Back to business. The Knack was re-branded the Double Edge, it seems, in 1972. It may well have had another moniker late in its run. Something in my memory banks says that it was called something like the G-1000? Eh. I have no solid evindence of that. I probably dreamed it after being slipped something in my drink. I believe that the Knack, or whatever iterative name they chose to give it, carried on until the bitter end in regard to Gillette’s double edge razor sales, but details are sketchy.

The Knack had a British equivalent, called the Slim Twist. The commonality between all the models of this oeuvre was that the twist knob was directly below the head, with the remainder of the handle having no moving parts. This close-coupled design allowed the handle to be made of resin (plastic), and be shaped with a constant taper toward the end. Some of the Slim Twist razors had a significantly different handle, and typically bore an off-white plastic, rather than blue or black. The alternate handle was more of a rounded rectangle, narrowing to something of a wedge at the distal end. My understanding of the two razors is that they pretty much shaved the same and had the same head design. Someone who has both in their stable can confirm or deny this, if they choose to chime in.

My view of this design is two-fold. On one hand, I appreciate the efficiency of the design. Having the mechanism not work from the distal end of the handle, but rather over the shortest distance possible is kind of brilliant. You could do anything you wanted to do with the handle. Making it shorter or longer would require no real change to the mechanism. In addition, the shorter push rod opening and closing the unit means that the resistance is low. It also means that material costs are decreased. The torque on the push rod is less, and a shorter piece of the same stock is relatively far more resistant to twisting, shearing, and bending forces. Finally, it’s possible to tighten and loosen the doors with one hand.

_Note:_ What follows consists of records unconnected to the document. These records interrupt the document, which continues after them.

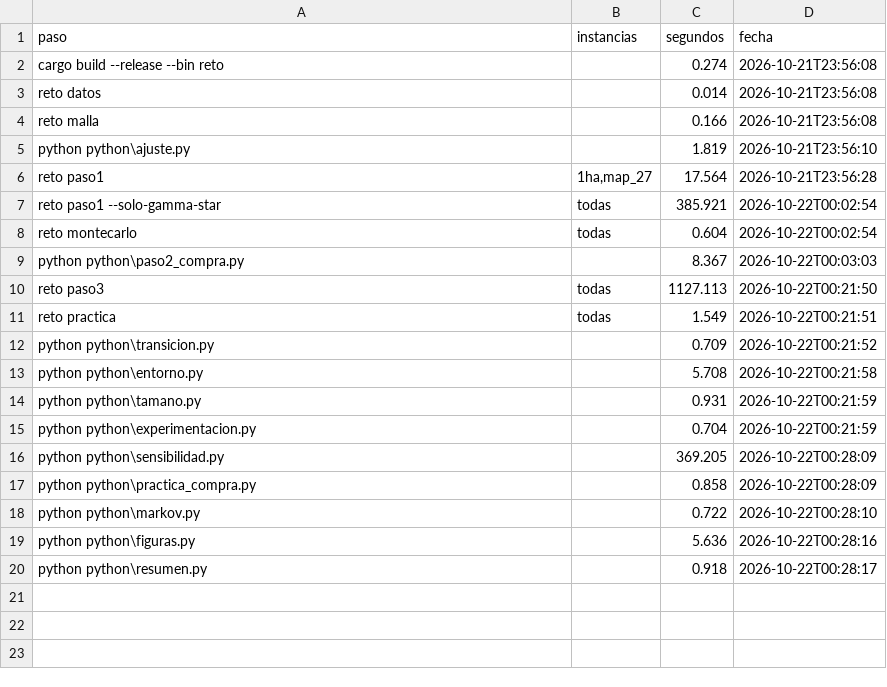
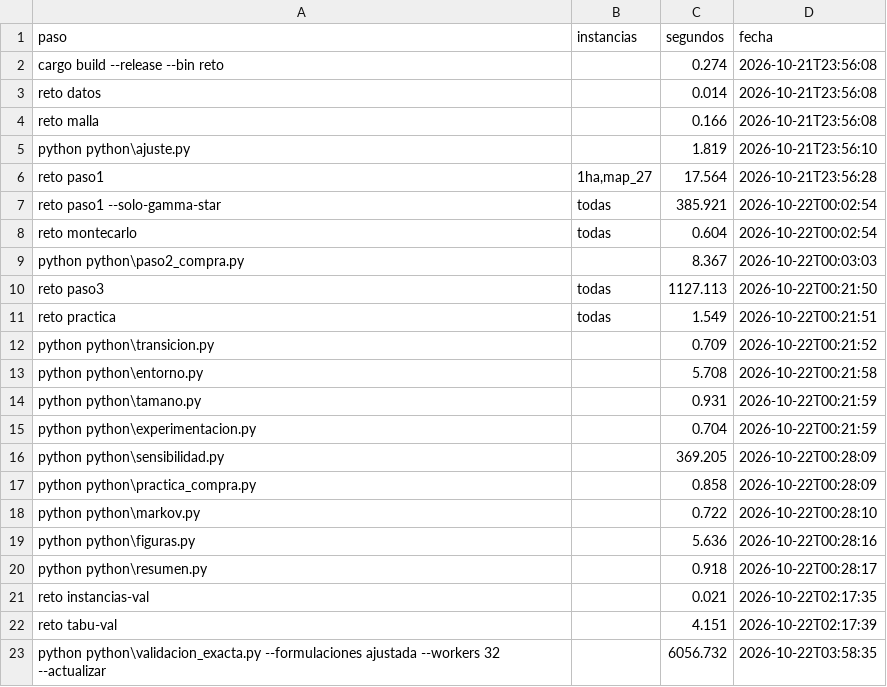
Before and after one commit to TheOnlyFakeCoder/reforestation_rust, a CSV file: results/tiempos.csv, drawn as a sheet.

Commit message:
chore(results): validación exacta con la ajustada a 32 workers (600 s), RESUMEN y tabla de cambios de la fase 4

```diff
--- a/results/tiempos.csv
+++ b/results/tiempos.csv
@@ -20 +20,4 @@ paso,instancias,segundos,fecha
 "python python\resumen.py","",0.918,2026-10-22T00:28:17
+"reto instancias-val","",0.021,2026-10-22T02:17:35
+"reto tabu-val","",4.151,2026-10-22T02:17:39
+"python python\validacion_exacta.py --formulaciones ajustada --workers 32 --actualizar","",6056.732,2026-10-22T03:58:35
```
Also changed, not shown: results/validacion/tabu_p1_a.csv, results/validacion/tabu_p1_b.csv, 11 other files.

However…the Knack is like a front wheel drive car. All the “go” parts are in the same spot. Efficiency aside, that has a dramatic effect on the balance of the device. This makes the Knack its own animal in terms of handling dynamics. It is top heavy. It has to be. Okay, it doesn’t have to be. If one wished to affix a heavy, all metal handle to it, the balance point could be anywhere. But…there we go into the theoretical. Built as it was, with the materials Gillette chose, it has a strongly top-heavy bias. Not that it is at all heavy in the scheme of things. It probably weighs half what some of my burlier razors do. Stretched over its relatively rangy total length, it feels quite svelte. Sort of like a lollipop you can shave with.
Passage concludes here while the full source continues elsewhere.